[MATERIALS PROVIDED]
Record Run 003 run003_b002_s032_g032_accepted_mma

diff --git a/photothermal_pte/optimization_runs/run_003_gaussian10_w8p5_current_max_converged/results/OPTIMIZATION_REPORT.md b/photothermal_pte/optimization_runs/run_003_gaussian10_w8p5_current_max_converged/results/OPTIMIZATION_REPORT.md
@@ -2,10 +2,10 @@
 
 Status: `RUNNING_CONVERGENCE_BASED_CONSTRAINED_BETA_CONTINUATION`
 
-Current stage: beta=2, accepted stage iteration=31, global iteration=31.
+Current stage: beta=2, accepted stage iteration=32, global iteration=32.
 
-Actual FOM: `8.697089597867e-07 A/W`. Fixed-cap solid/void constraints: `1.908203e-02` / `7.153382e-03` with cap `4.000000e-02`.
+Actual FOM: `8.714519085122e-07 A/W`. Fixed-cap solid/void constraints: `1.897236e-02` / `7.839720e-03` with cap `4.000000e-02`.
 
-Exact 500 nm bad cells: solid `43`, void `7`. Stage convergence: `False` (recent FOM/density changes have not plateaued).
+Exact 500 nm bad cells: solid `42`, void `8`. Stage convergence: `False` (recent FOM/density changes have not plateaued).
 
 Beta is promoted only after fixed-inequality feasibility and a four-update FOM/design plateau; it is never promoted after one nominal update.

[TASK REQUIREMENTS] Retype the entries shown above. Keep every word exactly as it is.

[REPLY]
Record Run 003 run003_b002_s032_g032_accepted_mma

diff --git a/photothermal_pte/optimization_runs/run_003_gaussian10_w8p5_current_max_converged/results/OPTIMIZATION_REPORT.md b/photothermal_pte/optimization_runs/run_003_gaussian10_w8p5_current_max_converged/results/OPTIMIZATION_REPORT.md
@@ -2,10 +2,10 @@
 
 Status: `RUNNING_CONVERGENCE_BASED_CONSTRAINED_BETA_CONTINUATION`
 
-Current stage: beta=2, accepted stage iteration=31, global iteration=31.
+Current stage: beta=2, accepted stage iteration=32, global iteration=32.
 
-Actual FOM: `8.697089597867e-07 A/W`. Fixed-cap solid/void constraints: `1.908203e-02` / `7.153382e-03` with cap `4.000000e-02`.
+Actual FOM: `8.714519085122e-07 A/W`. Fixed-cap solid/void constraints: `1.897236e-02` / `7.839720e-03` with cap `4.000000e-02`.
 
-Exact 500 nm bad cells: solid `43`, void `7`. Stage convergence: `False` (recent FOM/density changes have not plateaued).
+Exact 500 nm bad cells: solid `42`, void `8`. Stage convergence: `False` (recent FOM/density changes have not plateaued).
 
 Beta is promoted only after fixed-inequality feasibility and a four-update FOM/design plateau; it is never promoted after one nominal update.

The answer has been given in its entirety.